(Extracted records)
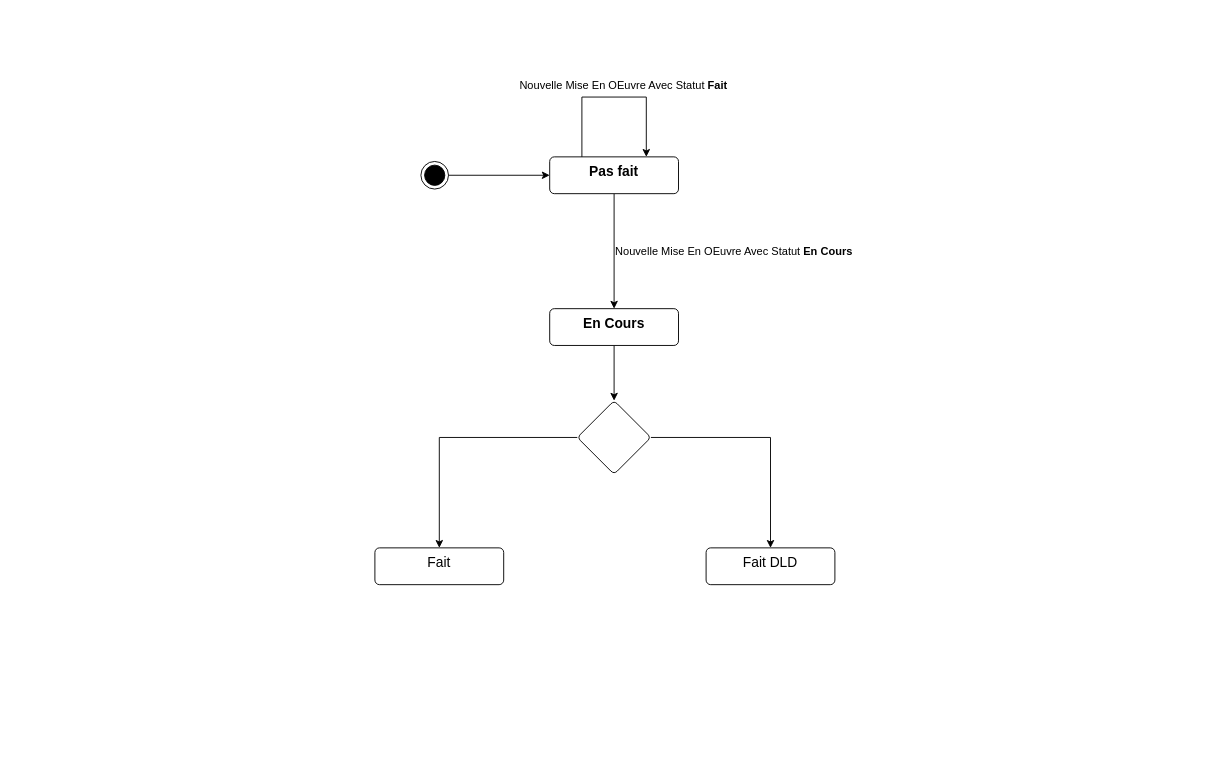
CabrelFeukeng/pp keeps this draw.io diagram as etat_transit_instruction.drawio. Above is the earlier version. Source tidied: cells renumbered, new cells numbered last; positions are measured from the earlier drawing's top-left corner, leaving out a move shared by most shapes. Both pictures are drawn from the tidied source at 92%, with x=0, y=0 at pixel (374, 74).
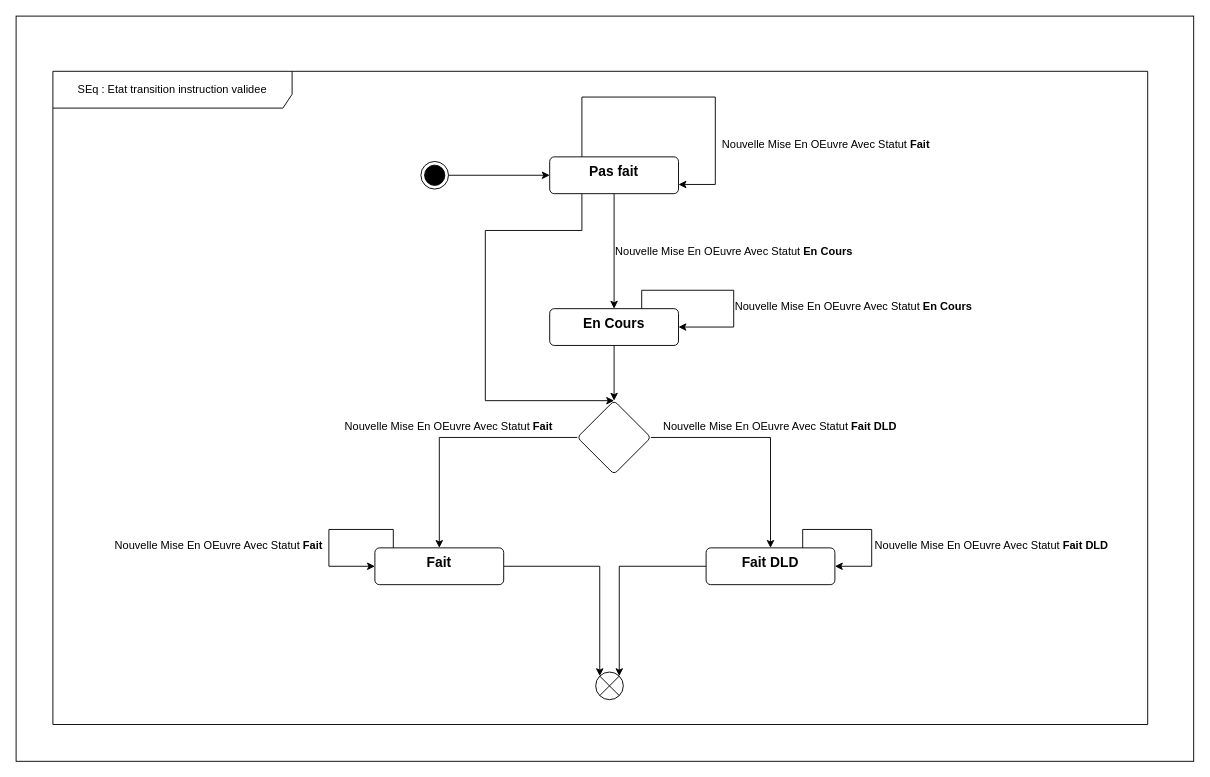
The same diagram, later.

Commit message (it also covers changes not shown here):
Mettre à jour etat_transit_instruction.drawio

The change refers to these unchanged cells:
```xml
<mxCell id="3" value="&lt;b&gt;&lt;font style=&quot;font-size: 15px;&quot;&gt;Pas fait&lt;/font&gt;&lt;/b&gt;" style="html=1;align=center;verticalAlign=top;rounded=1;absoluteArcSize=1;arcSize=10;dashed=0;whiteSpace=wrap;" parent="1" vertex="1">
  <mxGeometry x="190" y="90" width="140" height="40" as="geometry" />
</mxCell>
<mxCell id="5" value="&lt;b&gt;&lt;font style=&quot;font-size: 15px;&quot;&gt;En Cours&lt;/font&gt;&lt;/b&gt;" style="html=1;align=center;verticalAlign=top;rounded=1;absoluteArcSize=1;arcSize=10;dashed=0;whiteSpace=wrap;" parent="1" vertex="1">
  <mxGeometry x="190" y="255" width="140" height="40" as="geometry" />
</mxCell>
```

The edit, as a diff of the source:
```diff
@@
+    <mxCell id="16" style="rounded=0;whiteSpace=wrap;html=1;" parent="1" vertex="1">
+      <mxGeometry x="-390" y="-63" width="1280" height="810" as="geometry" />
+    </mxCell>
@@
+    <mxCell id="17" style="edgeStyle=orthogonalEdgeStyle;rounded=0;jettySize=auto;html=1;exitX=0.25;exitY=1;exitDx=0;exitDy=0;entryX=0.5;entryY=0;entryDx=0;entryDy=0;" parent="1" edge="1" source="3" target="25">
+      <mxGeometry relative="1" as="geometry">
+        <Array as="points">
+          <mxPoint x="225" y="170" />
+          <mxPoint x="120" y="170" />
+          <mxPoint x="120" y="355" />
+        </Array>
+      </mxGeometry>
+    </mxCell>
@@
-    <mxCell id="4" style="edgeStyle=orthogonalEdgeStyle;rounded=0;jettySize=auto;html=1;" parent="1" edge="1" source="5" target="12">
-      <mxGeometry relative="1" as="geometry" />
-    </mxCell>
+    <mxCell id="18" style="edgeStyle=orthogonalEdgeStyle;rounded=0;jettySize=auto;html=1;" parent="1" edge="1" source="5" target="25">
+      <mxGeometry relative="1" as="geometry" />
+    </mxCell>
@@
+    <mxCell id="19" style="edgeStyle=orthogonalEdgeStyle;rounded=0;jettySize=auto;html=1;entryX=0;entryY=0;entryDx=0;entryDy=0;" parent="1" edge="1" source="6" target="36">
+      <mxGeometry relative="1" as="geometry" />
+    </mxCell>
-    <mxCell id="6" value="&lt;font style=&quot;font-size: 15px;&quot;&gt;Fait&lt;/font&gt;" style="html=1;align=center;verticalAlign=top;rounded=1;absoluteArcSize=1;arcSize=10;dashed=0;whiteSpace=wrap;" parent="1" vertex="1">
+    <mxCell id="6" value="&lt;font style=&quot;font-size: 15px;&quot;&gt;&lt;b&gt;Fait&lt;/b&gt;&lt;/font&gt;" style="html=1;align=center;verticalAlign=top;rounded=1;absoluteArcSize=1;arcSize=10;dashed=0;whiteSpace=wrap;" parent="1" vertex="1">
       <mxGeometry y="515" width="140" height="40" as="geometry" />
     </mxCell>
+    <mxCell id="20" style="edgeStyle=orthogonalEdgeStyle;rounded=0;jettySize=auto;html=1;entryX=1;entryY=0;entryDx=0;entryDy=0;" parent="1" edge="1" source="7" target="36">
+      <mxGeometry relative="1" as="geometry" />
+    </mxCell>
-    <mxCell id="7" value="&lt;font style=&quot;font-size: 15px;&quot;&gt;Fait DLD&lt;/font&gt;" style="html=1;align=center;verticalAlign=top;rounded=1;absoluteArcSize=1;arcSize=10;dashed=0;whiteSpace=wrap;" parent="1" vertex="1">
+    <mxCell id="7" value="&lt;font style=&quot;font-size: 15px;&quot;&gt;&lt;b&gt;Fait DLD&lt;/b&gt;&lt;/font&gt;" style="html=1;align=center;verticalAlign=top;rounded=1;absoluteArcSize=1;arcSize=10;dashed=0;whiteSpace=wrap;" parent="1" vertex="1">
       <mxGeometry x="360" y="515" width="140" height="40" as="geometry" />
     </mxCell>
-    <mxCell id="8" style="edgeStyle=orthogonalEdgeStyle;rounded=0;jettySize=auto;html=1;entryX=0;entryY=0.5;entryDx=0;entryDy=0;" parent="1" edge="1" source="9" target="3">
-      <mxGeometry relative="1" as="geometry" />
-    </mxCell>
-    <mxCell id="9" style="ellipse;html=1;shape=endState;fillColor=strokeColor;" parent="1" vertex="1">
-      <mxGeometry x="50" y="95" width="30" height="30" as="geometry" />
-    </mxCell>
-    <mxCell id="10" style="edgeStyle=orthogonalEdgeStyle;rounded=0;jettySize=auto;html=1;entryX=0.5;entryY=0;entryDx=0;entryDy=0;" parent="1" edge="1" source="12" target="6">
-      <mxGeometry relative="1" as="geometry" />
-    </mxCell>
-    <mxCell id="11" style="edgeStyle=orthogonalEdgeStyle;rounded=0;jettySize=auto;html=1;" parent="1" edge="1" source="12" target="7">
-      <mxGeometry relative="1" as="geometry" />
-    </mxCell>
-    <mxCell id="12" style="rhombus;whiteSpace=wrap;html=1;verticalAlign=top;rounded=1;arcSize=10;dashed=0;" parent="1" vertex="1">
-      <mxGeometry x="220" y="355" width="80" height="80" as="geometry" />
-    </mxCell>
+    <mxCell id="21" style="edgeStyle=orthogonalEdgeStyle;rounded=0;jettySize=auto;html=1;entryX=0;entryY=0.5;entryDx=0;entryDy=0;" parent="1" edge="1" source="22" target="3">
+      <mxGeometry relative="1" as="geometry" />
+    </mxCell>
+    <mxCell id="22" style="ellipse;html=1;shape=endState;fillColor=strokeColor;" parent="1" vertex="1">
+      <mxGeometry x="50" y="95" width="30" height="30" as="geometry" />
+    </mxCell>
+    <mxCell id="23" style="edgeStyle=orthogonalEdgeStyle;rounded=0;jettySize=auto;html=1;entryX=0.5;entryY=0;entryDx=0;entryDy=0;" parent="1" edge="1" source="25" target="6">
+      <mxGeometry relative="1" as="geometry" />
+    </mxCell>
+    <mxCell id="24" style="edgeStyle=orthogonalEdgeStyle;rounded=0;jettySize=auto;html=1;" parent="1" edge="1" source="25" target="7">
+      <mxGeometry relative="1" as="geometry" />
+    </mxCell>
+    <mxCell id="25" style="rhombus;whiteSpace=wrap;html=1;verticalAlign=top;rounded=1;arcSize=10;dashed=0;" parent="1" vertex="1">
+      <mxGeometry x="220" y="355" width="80" height="80" as="geometry" />
+    </mxCell>
-    <mxCell id="13" style="edgeStyle=orthogonalEdgeStyle;rounded=0;orthogonalLoop=1;jettySize=auto;html=1;exitX=0.25;exitY=0;exitDx=0;exitDy=0;entryX=0.75;entryY=0;entryDx=0;entryDy=0;" parent="1" edge="1" source="3" target="3">
+    <mxCell id="13" style="edgeStyle=orthogonalEdgeStyle;rounded=0;orthogonalLoop=1;jettySize=auto;html=1;exitX=0.25;exitY=0;exitDx=0;exitDy=0;entryX=1;entryY=0.75;entryDx=0;entryDy=0;" parent="1" edge="1" source="3" target="3">
       <mxGeometry relative="1" as="geometry">
         <Array as="points">
           <mxPoint x="225" y="25" />
-          <mxPoint x="295" y="25" />
+          <mxPoint x="370" y="25" />
+          <mxPoint x="370" y="120" />
         </Array>
       </mxGeometry>
     </mxCell>
-    <mxCell id="14" value="&lt;span style=&quot;font-weight: normal;&quot;&gt;Nouvelle Mise En OEuvre Avec Statut &lt;/span&gt;Fait" style="text;align=center;fontStyle=1;verticalAlign=middle;spacingLeft=3;spacingRight=3;strokeColor=none;html=1;" parent="1" vertex="1">
-      <mxGeometry x="140" width="260" height="26" as="geometry" />
-    </mxCell>
-    <mxCell id="15" value="&lt;span style=&quot;font-weight: normal;&quot;&gt;Nouvelle Mise En OEuvre Avec Statut &lt;/span&gt;En Cours" style="text;align=center;fontStyle=1;verticalAlign=middle;spacingLeft=3;spacingRight=3;strokeColor=none;html=1;" parent="1" vertex="1">
-      <mxGeometry x="260" y="180" width="260" height="26" as="geometry" />
-    </mxCell>
+    <mxCell id="26" value="&lt;span style=&quot;font-weight: normal;&quot;&gt;Nouvelle Mise En OEuvre Avec Statut &lt;/span&gt;Fait" style="text;align=center;fontStyle=1;verticalAlign=middle;spacingLeft=3;spacingRight=3;strokeColor=none;html=1;" parent="1" vertex="1">
+      <mxGeometry x="360" y="64" width="260" height="26" as="geometry" />
+    </mxCell>
+    <mxCell id="27" value="&lt;span style=&quot;font-weight: normal;&quot;&gt;Nouvelle Mise En OEuvre Avec Statut &lt;/span&gt;En Cours" style="text;align=center;fontStyle=1;verticalAlign=middle;spacingLeft=3;spacingRight=3;strokeColor=none;html=1;" parent="1" vertex="1">
+      <mxGeometry x="260" y="180" width="260" height="26" as="geometry" />
+    </mxCell>
+    <mxCell id="28" value="&lt;span style=&quot;font-weight: normal;&quot;&gt;Nouvelle Mise En OEuvre Avec Statut &lt;/span&gt;Fait DLD" style="text;align=center;fontStyle=1;verticalAlign=middle;spacingLeft=3;spacingRight=3;strokeColor=none;html=1;" parent="1" vertex="1">
+      <mxGeometry x="310" y="370" width="260" height="26" as="geometry" />
+    </mxCell>
+    <mxCell id="29" value="&lt;span style=&quot;font-weight: normal;&quot;&gt;Nouvelle Mise En OEuvre Avec Statut &lt;/span&gt;Fait" style="text;align=center;fontStyle=1;verticalAlign=middle;spacingLeft=3;spacingRight=3;strokeColor=none;html=1;" parent="1" vertex="1">
+      <mxGeometry x="-50" y="370" width="260" height="26" as="geometry" />
+    </mxCell>
+    <mxCell id="30" style="edgeStyle=orthogonalEdgeStyle;rounded=0;orthogonalLoop=1;jettySize=auto;html=1;entryX=1;entryY=0.5;entryDx=0;entryDy=0;" parent="1" edge="1" source="5" target="5">
+      <mxGeometry relative="1" as="geometry">
+        <Array as="points">
+          <mxPoint x="290" y="235" />
+          <mxPoint x="390" y="235" />
+          <mxPoint x="390" y="275" />
+        </Array>
+      </mxGeometry>
+    </mxCell>
+    <mxCell id="31" value="&lt;span style=&quot;font-weight: normal;&quot;&gt;Nouvelle Mise En OEuvre Avec Statut &lt;/span&gt;En Cours" style="text;align=center;fontStyle=1;verticalAlign=middle;spacingLeft=3;spacingRight=3;strokeColor=none;html=1;" parent="1" vertex="1">
+      <mxGeometry x="390" y="240" width="260" height="26" as="geometry" />
+    </mxCell>
+    <mxCell id="32" style="edgeStyle=orthogonalEdgeStyle;rounded=0;orthogonalLoop=1;jettySize=auto;html=1;entryX=0;entryY=0.5;entryDx=0;entryDy=0;" parent="1" edge="1" source="6" target="6">
+      <mxGeometry relative="1" as="geometry">
+        <Array as="points">
+          <mxPoint x="20" y="495" />
+          <mxPoint x="-50" y="495" />
+          <mxPoint x="-50" y="535" />
+        </Array>
+      </mxGeometry>
+    </mxCell>
+    <mxCell id="33" style="edgeStyle=orthogonalEdgeStyle;rounded=0;orthogonalLoop=1;jettySize=auto;html=1;exitX=0.75;exitY=0;exitDx=0;exitDy=0;entryX=1;entryY=0.5;entryDx=0;entryDy=0;" parent="1" edge="1" source="7" target="7">
+      <mxGeometry relative="1" as="geometry">
+        <Array as="points">
+          <mxPoint x="465" y="495" />
+          <mxPoint x="540" y="495" />
+          <mxPoint x="540" y="535" />
+        </Array>
+      </mxGeometry>
+    </mxCell>
+    <mxCell id="34" value="&lt;span style=&quot;font-weight: normal;&quot;&gt;Nouvelle Mise En OEuvre Avec Statut &lt;/span&gt;Fait" style="text;align=center;fontStyle=1;verticalAlign=middle;spacingLeft=3;spacingRight=3;strokeColor=none;html=1;" parent="1" vertex="1">
+      <mxGeometry x="-300" y="500" width="260" height="26" as="geometry" />
+    </mxCell>
+    <mxCell id="35" value="&lt;span style=&quot;font-weight: normal;&quot;&gt;Nouvelle Mise En OEuvre Avec Statut &lt;/span&gt;Fait DLD" style="text;align=center;fontStyle=1;verticalAlign=middle;spacingLeft=3;spacingRight=3;strokeColor=none;html=1;" parent="1" vertex="1">
+      <mxGeometry x="540" y="500" width="260" height="26" as="geometry" />
+    </mxCell>
+    <mxCell id="36" style="shape=sumEllipse;perimeter=ellipsePerimeter;html=1;backgroundOutline=1;" parent="1" vertex="1">
+      <mxGeometry x="240" y="650" width="30" height="30" as="geometry" />
+    </mxCell>
+    <mxCell id="37" value="SEq : Etat transition instruction validee" style="shape=umlFrame;whiteSpace=wrap;html=1;width=260;height=40;" parent="1" vertex="1">
+      <mxGeometry x="-350" y="-3" width="1190" height="710" as="geometry" />
+    </mxCell>
```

**What you will do**:
Wherever the word "absoluteArcSize" occurs in the data, copy that whole line.

**Expected answer**:
<mxCell id="3" value="&lt;b&gt;&lt;font style=&quot;font-size: 15px;&quot;&gt;Pas fait&lt;/font&gt;&lt;/b&gt;" style="html=1;align=center;verticalAlign=top;rounded=1;absoluteArcSize=1;arcSize=10;dashed=0;whiteSpace=wrap;" parent="1" vertex="1">
<mxCell id="5" value="&lt;b&gt;&lt;font style=&quot;font-size: 15px;&quot;&gt;En Cours&lt;/font&gt;&lt;/b&gt;" style="html=1;align=center;verticalAlign=top;rounded=1;absoluteArcSize=1;arcSize=10;dashed=0;whiteSpace=wrap;" parent="1" vertex="1">
-    <mxCell id="6" value="&lt;font style=&quot;font-size: 15px;&quot;&gt;Fait&lt;/font&gt;" style="html=1;align=center;verticalAlign=top;rounded=1;absoluteArcSize=1;arcSize=10;dashed=0;whiteSpace=wrap;" parent="1" vertex="1">
+    <mxCell id="6" value="&lt;font style=&quot;font-size: 15px;&quot;&gt;&lt;b&gt;Fait&lt;/b&gt;&lt;/font&gt;" style="html=1;align=center;verticalAlign=top;rounded=1;absoluteArcSize=1;arcSize=10;dashed=0;whiteSpace=wrap;" parent="1" vertex="1">
-    <mxCell id="7" value="&lt;font style=&quot;font-size: 15px;&quot;&gt;Fait DLD&lt;/font&gt;" style="html=1;align=center;verticalAlign=top;rounded=1;absoluteArcSize=1;arcSize=10;dashed=0;whiteSpace=wrap;" parent="1" vertex="1">
+    <mxCell id="7" value="&lt;font style=&quot;font-size: 15px;&quot;&gt;&lt;b&gt;Fait DLD&lt;/b&gt;&lt;/font&gt;" style="html=1;align=center;verticalAlign=top;rounded=1;absoluteArcSize=1;arcSize=10;dashed=0;whiteSpace=wrap;" parent="1" vertex="1">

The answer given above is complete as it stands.